PROBLEM STATEMENT:
Which lines in the records below include the word "after"? Report each of them in full.

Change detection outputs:
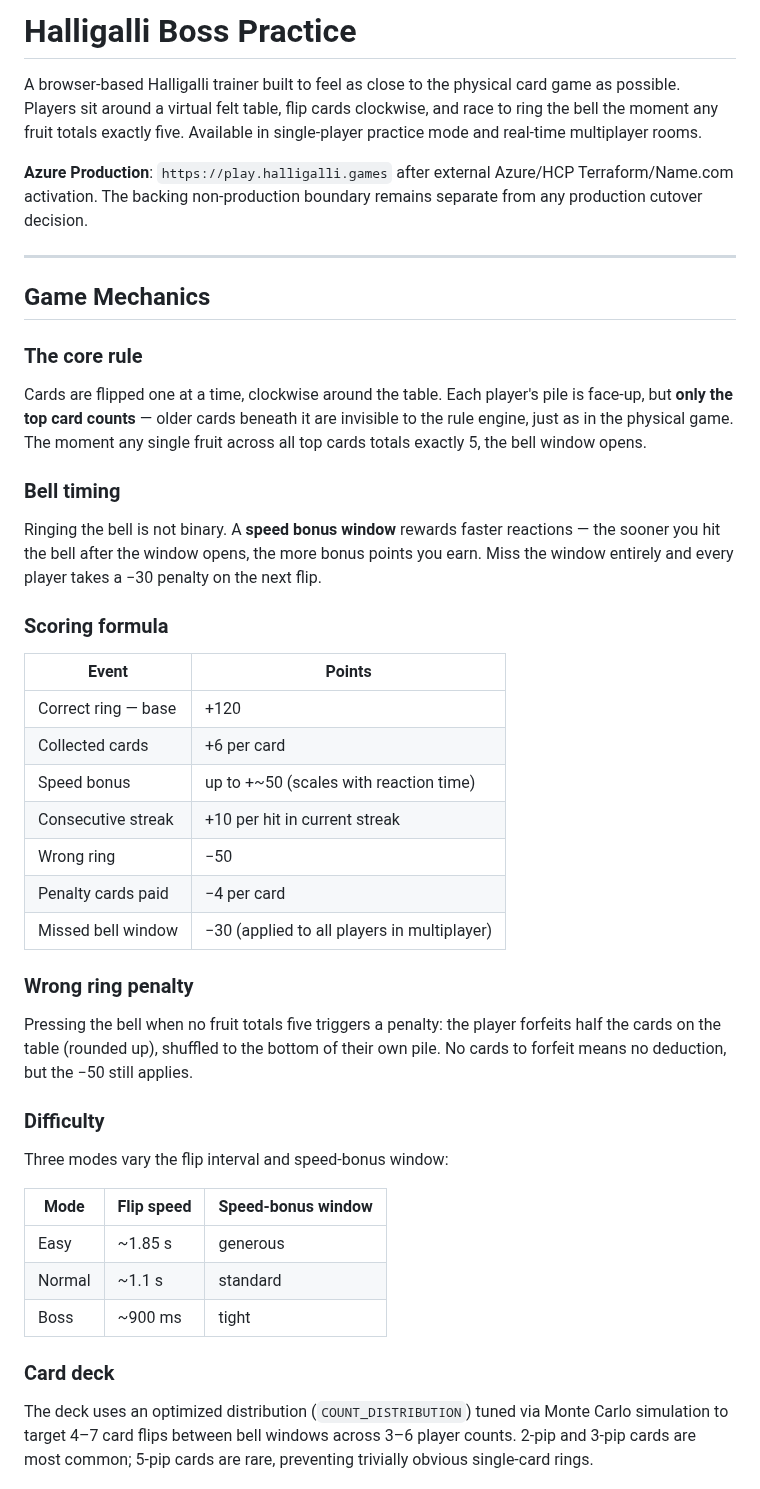
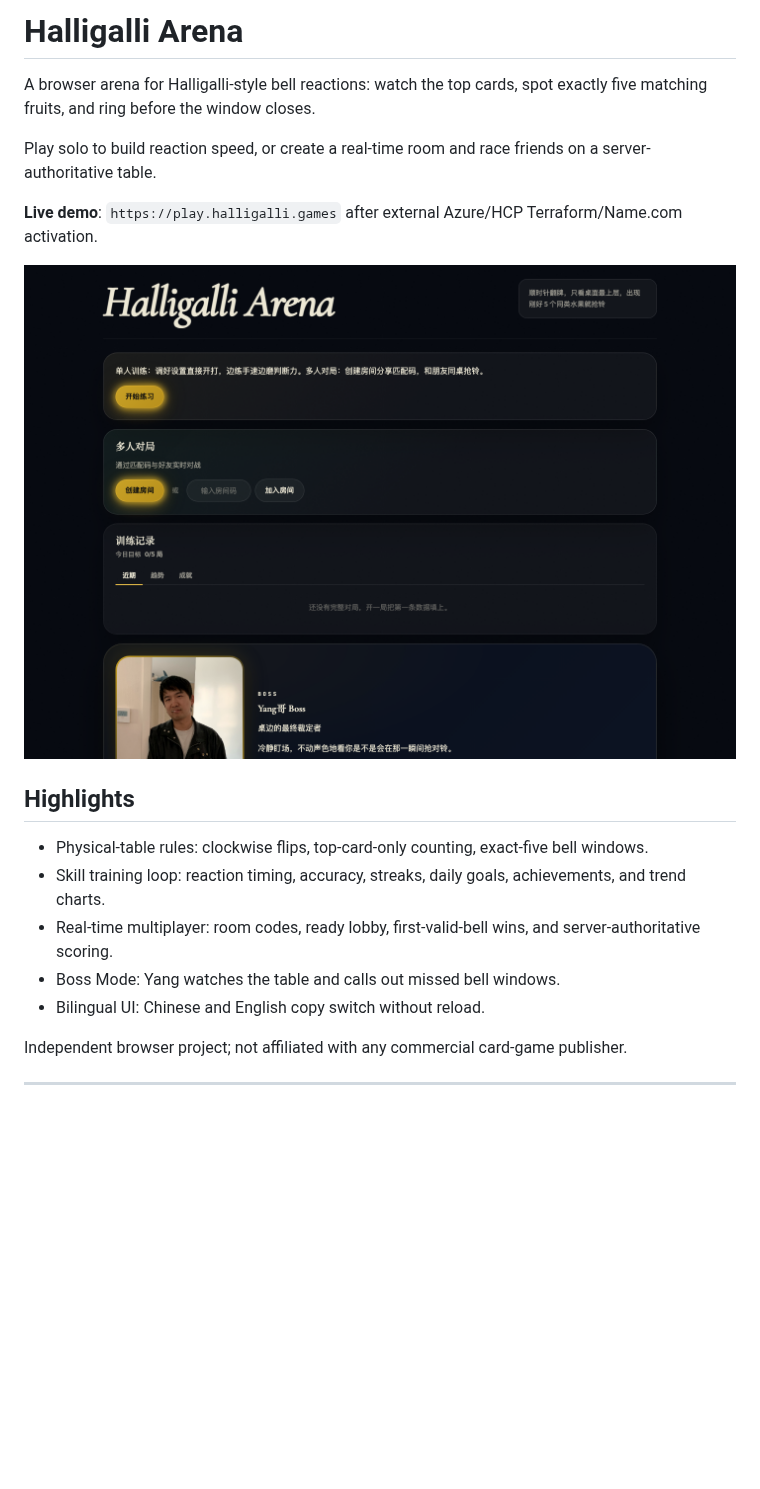
Before and after one commit to optiplex331/Halligalli-BossYang, a Markdown page: README.md, the part around one of its changes. GitHub-like rendering; pictures changed too: docs/assets/readme-hero.png (added); blank space fills up the shorter version.

```diff
--- a/README.md
+++ b/README.md
@@ -1,42 +1,22 @@
-# Halligalli Boss Practice
+# Halligalli Arena
 
-A browser-based Halligalli trainer built to feel as close to the physical card game as possible. Players sit around a virtual felt table, flip cards clockwise, and race to ring the bell the moment any fruit totals exactly five. Available in single-player practice mode and real-time multiplayer rooms.
+A browser arena for Halligalli-style bell reactions: watch the top cards, spot exactly five matching fruits, and ring before the window closes.
 
-**Azure Production**: `https://play.halligalli.games` after external Azure/HCP Terraform/Name.com activation. The backing non-production boundary remains separate from any production cutover decision.
+Play solo to build reaction speed, or create a real-time room and race friends on a server-authoritative table.
+
+**Live demo**: `https://play.halligalli.games` after external Azure/HCP Terraform/Name.com activation.
+
+![Halligalli Arena gameplay](docs/assets/readme-hero.png)
+
+## Highlights
+
+- Physical-table rules: clockwise flips, top-card-only counting, exact-five bell windows.
+- Skill training loop: reaction timing, accuracy, streaks, daily goals, achievements, and trend charts.
+- Real-time multiplayer: room codes, ready lobby, first-valid-bell wins, and server-authoritative scoring.
+- Boss Mode: Yang watches the table and calls out missed bell windows.
+- Bilingual UI: Chinese and English copy switch without reload.
+
+Independent browser project; not affiliated with any commercial card-game publisher.
 
 ---
 
-## Game Mechanics
-
-### The core rule
-Cards are flipped one at a time, clockwise around the table. Each player's pile is face-up, but **only the top card counts** — older cards beneath it are invisible to the rule engine, just as in the physical game. The moment any single fruit across all top cards totals exactly 5, the bell window opens.
-
-### Bell timing
-Ringing the bell is not binary. A **speed bonus window** rewards faster reactions — the sooner you hit the bell after the window opens, the more bonus points you earn. Miss the window entirely and every player takes a −30 penalty on the next flip.
-
-### Scoring formula
-| Event | Points |
-|---|---|
-| Correct ring — base | +120 |
-| Collected cards | +6 per card |
-| Speed bonus | up to +~50 (scales with reaction time) |
-| Consecutive streak | +10 per hit in current streak |
-| Wrong ring | −50 |
-| Penalty cards paid | −4 per card |
-| Missed bell window | −30 (applied to all players in multiplayer) |
-
-### Wrong ring penalty
-Pressing the bell when no fruit totals five triggers a penalty: the player forfeits half the cards on the table (rounded up), shuffled to the bottom of their own pile. No cards to forfeit means no deduction, but the −50 still applies.
-
-### Difficulty
-Three modes vary the flip interval and speed-bonus window:
-
-| Mode | Flip speed | Speed-bonus window |
-|---|---|---|
-| Easy | ~1.85 s | generous |
-| Normal | ~1.1 s | standard |
-| Boss | ~900 ms | tight |
-
-### Card deck
-The deck uses an optimized distribution (`COUNT_DISTRIBUTION`) tuned via Monte Carlo simulation to target 4–7 card flips between bell windows across 3–6 player counts. 2-pip and 3-pip cards are most common; 5-pip cards are rare, preventing trivially obvious single-card rings.
-
```
Also changed, not shown: other parts of README.md (+116 -147 lines), 3 other files.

RESPONSE BELOW:
Before and after one commit to optiplex331/Halligalli-BossYang, a Markdown page: README.md, the part around one of its changes. GitHub-like rendering; pictures changed too: docs/assets/readme-hero.png (added); blank space fills up the shorter version.
-**Azure Production**: `https://play.halligalli.games` after external Azure/HCP Terraform/Name.com activation. The backing non-production boundary remains separate from any production cutover decision.
+**Live demo**: `https://play.halligalli.games` after external Azure/HCP Terraform/Name.com activation.
-Ringing the bell is not binary. A **speed bonus window** rewards faster reactions — the sooner you hit the bell after the window opens, the more bonus points you earn. Miss the window entirely and every player takes a −30 penalty on the next flip.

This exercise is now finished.